(Beginning of Provided entries)
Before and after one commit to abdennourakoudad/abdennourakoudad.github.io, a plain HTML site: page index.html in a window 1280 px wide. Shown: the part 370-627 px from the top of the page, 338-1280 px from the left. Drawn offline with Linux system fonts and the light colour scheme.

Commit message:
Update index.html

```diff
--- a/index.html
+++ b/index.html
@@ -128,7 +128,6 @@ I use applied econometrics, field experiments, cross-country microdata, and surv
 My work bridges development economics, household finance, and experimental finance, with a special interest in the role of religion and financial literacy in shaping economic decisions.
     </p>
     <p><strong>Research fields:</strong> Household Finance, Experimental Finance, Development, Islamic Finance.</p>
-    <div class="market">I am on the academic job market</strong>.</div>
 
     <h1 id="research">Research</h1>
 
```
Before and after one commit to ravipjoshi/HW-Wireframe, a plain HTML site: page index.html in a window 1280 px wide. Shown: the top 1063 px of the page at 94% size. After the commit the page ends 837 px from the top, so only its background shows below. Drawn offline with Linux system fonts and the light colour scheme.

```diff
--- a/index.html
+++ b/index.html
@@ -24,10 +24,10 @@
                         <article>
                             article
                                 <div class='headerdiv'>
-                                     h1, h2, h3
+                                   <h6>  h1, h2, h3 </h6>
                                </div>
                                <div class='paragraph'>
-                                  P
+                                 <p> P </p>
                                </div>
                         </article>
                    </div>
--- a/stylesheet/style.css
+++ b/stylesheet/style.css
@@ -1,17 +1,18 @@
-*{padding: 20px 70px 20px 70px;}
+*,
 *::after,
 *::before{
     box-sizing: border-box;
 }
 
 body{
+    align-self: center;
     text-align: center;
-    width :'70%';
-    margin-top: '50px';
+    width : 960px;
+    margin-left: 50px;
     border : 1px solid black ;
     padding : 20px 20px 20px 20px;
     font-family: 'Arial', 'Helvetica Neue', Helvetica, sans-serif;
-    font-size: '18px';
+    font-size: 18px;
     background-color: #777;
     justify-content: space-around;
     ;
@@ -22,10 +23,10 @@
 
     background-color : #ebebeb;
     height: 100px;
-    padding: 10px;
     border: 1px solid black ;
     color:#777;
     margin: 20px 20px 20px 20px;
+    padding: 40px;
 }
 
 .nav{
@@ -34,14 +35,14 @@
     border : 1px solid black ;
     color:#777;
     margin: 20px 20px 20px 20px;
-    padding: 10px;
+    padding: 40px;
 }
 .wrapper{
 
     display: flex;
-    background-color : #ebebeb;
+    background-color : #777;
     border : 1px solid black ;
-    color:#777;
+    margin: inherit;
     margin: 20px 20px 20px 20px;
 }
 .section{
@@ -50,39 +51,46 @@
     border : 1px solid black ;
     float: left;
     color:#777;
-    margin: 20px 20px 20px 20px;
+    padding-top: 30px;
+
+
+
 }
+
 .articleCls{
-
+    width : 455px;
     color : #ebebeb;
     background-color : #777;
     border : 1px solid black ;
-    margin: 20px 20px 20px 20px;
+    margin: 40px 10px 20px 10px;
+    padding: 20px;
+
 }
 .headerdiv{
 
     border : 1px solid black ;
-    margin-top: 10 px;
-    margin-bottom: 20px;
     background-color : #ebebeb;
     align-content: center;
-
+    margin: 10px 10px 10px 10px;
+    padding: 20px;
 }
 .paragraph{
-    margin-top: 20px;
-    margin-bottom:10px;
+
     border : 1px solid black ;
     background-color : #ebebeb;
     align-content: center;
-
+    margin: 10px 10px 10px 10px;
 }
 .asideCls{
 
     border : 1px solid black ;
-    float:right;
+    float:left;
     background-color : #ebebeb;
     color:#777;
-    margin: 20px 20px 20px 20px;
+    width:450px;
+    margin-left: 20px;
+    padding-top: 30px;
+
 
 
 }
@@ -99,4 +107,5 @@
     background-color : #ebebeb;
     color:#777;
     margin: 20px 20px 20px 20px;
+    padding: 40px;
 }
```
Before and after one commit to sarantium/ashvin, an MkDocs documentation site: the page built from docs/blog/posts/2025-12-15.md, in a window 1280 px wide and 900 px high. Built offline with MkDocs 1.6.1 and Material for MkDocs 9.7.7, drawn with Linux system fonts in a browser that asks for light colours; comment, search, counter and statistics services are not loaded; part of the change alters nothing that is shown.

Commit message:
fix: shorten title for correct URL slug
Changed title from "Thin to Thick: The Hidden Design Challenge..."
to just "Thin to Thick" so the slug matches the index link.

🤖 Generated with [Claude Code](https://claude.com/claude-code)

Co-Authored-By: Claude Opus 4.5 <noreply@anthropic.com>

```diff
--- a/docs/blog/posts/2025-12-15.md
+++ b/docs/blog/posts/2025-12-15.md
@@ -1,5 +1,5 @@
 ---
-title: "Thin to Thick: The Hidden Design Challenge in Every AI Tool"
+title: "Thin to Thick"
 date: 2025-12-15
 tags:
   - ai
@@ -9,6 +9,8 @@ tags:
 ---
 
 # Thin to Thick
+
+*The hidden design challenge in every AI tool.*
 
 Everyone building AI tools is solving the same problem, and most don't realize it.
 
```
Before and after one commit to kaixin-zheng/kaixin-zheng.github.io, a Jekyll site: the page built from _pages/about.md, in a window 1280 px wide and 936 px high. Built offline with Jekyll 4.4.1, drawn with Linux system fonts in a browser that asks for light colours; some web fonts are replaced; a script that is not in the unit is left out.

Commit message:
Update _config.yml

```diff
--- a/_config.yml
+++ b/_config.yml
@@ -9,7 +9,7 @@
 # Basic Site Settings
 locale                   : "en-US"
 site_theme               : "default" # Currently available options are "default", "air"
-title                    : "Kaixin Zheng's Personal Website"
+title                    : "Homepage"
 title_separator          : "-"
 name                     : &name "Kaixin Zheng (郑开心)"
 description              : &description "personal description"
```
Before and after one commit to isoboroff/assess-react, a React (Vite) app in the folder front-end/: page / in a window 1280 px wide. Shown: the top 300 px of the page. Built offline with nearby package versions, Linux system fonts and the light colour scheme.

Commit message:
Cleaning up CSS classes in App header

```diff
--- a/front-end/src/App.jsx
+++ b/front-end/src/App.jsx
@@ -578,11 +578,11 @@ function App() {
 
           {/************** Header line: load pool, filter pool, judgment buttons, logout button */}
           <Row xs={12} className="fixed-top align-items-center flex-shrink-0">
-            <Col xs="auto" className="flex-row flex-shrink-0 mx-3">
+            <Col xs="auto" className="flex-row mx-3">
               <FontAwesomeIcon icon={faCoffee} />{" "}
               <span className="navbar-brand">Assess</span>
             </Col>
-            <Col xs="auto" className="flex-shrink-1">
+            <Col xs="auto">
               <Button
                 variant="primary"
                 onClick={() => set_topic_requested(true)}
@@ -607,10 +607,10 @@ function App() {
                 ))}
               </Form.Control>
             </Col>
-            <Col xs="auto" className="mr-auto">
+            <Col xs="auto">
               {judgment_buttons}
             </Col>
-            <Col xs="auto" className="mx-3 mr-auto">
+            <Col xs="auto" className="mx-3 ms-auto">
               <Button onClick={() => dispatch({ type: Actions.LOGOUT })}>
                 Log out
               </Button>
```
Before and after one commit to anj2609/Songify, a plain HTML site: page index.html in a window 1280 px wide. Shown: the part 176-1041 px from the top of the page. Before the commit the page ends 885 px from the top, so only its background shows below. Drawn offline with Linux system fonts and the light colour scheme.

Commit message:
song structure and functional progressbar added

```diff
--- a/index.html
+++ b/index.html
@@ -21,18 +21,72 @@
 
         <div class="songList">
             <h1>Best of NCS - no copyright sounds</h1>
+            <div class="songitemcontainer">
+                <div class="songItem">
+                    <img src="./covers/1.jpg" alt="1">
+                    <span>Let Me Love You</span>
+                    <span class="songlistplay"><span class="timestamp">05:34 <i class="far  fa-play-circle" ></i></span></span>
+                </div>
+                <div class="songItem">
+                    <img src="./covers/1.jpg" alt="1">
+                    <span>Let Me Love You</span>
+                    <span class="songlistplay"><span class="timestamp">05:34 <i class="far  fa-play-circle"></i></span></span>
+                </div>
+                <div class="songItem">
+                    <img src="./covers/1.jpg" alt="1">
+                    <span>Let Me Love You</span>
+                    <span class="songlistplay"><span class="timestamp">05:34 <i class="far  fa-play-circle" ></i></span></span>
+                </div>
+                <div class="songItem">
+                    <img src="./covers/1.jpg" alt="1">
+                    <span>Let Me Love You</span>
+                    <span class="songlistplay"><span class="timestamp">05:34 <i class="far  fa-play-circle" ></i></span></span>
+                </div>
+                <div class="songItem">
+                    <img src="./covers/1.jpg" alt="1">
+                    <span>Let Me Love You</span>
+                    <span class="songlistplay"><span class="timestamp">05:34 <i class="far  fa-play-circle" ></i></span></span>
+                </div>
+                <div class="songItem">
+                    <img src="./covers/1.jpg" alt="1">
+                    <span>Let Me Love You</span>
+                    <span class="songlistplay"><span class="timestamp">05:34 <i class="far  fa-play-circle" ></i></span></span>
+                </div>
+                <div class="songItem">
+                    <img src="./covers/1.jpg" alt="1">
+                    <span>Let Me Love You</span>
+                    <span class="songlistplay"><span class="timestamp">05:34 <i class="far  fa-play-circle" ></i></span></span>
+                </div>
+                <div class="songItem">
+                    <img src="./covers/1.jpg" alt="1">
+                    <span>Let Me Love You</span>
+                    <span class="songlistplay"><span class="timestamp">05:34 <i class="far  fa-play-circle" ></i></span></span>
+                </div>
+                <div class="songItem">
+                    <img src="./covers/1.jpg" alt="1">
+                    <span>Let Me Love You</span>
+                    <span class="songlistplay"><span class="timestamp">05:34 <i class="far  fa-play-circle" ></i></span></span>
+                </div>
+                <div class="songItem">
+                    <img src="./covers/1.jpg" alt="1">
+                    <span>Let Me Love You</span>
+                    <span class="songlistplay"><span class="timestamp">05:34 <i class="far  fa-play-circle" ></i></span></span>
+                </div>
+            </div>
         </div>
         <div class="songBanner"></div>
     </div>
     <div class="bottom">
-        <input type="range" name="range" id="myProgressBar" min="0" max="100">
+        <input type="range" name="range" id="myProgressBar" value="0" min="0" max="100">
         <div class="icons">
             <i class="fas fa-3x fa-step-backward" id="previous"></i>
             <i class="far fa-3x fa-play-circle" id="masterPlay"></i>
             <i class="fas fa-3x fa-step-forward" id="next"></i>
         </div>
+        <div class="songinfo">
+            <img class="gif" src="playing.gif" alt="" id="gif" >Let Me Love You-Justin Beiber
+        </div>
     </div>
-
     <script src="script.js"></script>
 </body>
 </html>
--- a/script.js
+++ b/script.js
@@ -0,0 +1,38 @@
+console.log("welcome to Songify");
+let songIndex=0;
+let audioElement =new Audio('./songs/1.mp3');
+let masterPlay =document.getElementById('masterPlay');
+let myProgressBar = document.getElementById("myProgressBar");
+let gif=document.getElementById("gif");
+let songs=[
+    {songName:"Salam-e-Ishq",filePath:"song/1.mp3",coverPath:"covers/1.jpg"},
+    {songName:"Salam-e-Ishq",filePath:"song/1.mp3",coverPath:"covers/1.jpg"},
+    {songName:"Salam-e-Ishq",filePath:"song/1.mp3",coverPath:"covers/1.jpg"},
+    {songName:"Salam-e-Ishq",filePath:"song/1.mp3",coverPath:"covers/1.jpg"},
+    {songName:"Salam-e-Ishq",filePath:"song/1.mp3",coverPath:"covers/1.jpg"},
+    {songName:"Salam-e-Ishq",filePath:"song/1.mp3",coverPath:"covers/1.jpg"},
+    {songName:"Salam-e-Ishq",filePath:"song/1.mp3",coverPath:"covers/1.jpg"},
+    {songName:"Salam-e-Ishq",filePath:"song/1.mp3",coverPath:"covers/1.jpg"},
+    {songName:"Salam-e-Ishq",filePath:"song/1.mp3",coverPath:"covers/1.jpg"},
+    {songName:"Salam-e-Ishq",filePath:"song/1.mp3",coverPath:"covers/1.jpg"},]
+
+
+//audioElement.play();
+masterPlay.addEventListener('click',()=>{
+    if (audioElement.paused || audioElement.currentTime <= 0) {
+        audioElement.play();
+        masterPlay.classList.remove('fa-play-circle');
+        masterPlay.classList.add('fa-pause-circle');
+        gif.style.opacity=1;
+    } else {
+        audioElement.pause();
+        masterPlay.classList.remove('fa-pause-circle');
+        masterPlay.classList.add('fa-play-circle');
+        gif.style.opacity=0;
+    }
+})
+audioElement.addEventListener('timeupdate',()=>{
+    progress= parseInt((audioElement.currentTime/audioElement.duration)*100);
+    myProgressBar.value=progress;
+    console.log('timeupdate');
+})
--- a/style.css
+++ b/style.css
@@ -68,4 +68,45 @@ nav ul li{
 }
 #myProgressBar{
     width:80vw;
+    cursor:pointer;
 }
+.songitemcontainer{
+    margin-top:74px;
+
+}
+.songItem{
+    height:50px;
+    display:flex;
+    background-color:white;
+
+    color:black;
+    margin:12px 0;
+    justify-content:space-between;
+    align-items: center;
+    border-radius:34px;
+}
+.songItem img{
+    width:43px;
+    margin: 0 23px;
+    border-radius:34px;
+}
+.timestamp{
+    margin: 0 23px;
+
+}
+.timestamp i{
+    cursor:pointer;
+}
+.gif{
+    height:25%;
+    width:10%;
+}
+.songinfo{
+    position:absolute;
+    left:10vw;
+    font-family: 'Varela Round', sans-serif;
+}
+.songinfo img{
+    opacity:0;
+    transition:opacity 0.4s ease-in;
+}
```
(End of Provided entries)
■ **Problem details**
Search the listing above for lines containing "content", and copy them.

■ **Reply to the task**
     justify-content: space-around;
     align-content: center;
     align-content: center;
+    justify-content:space-between;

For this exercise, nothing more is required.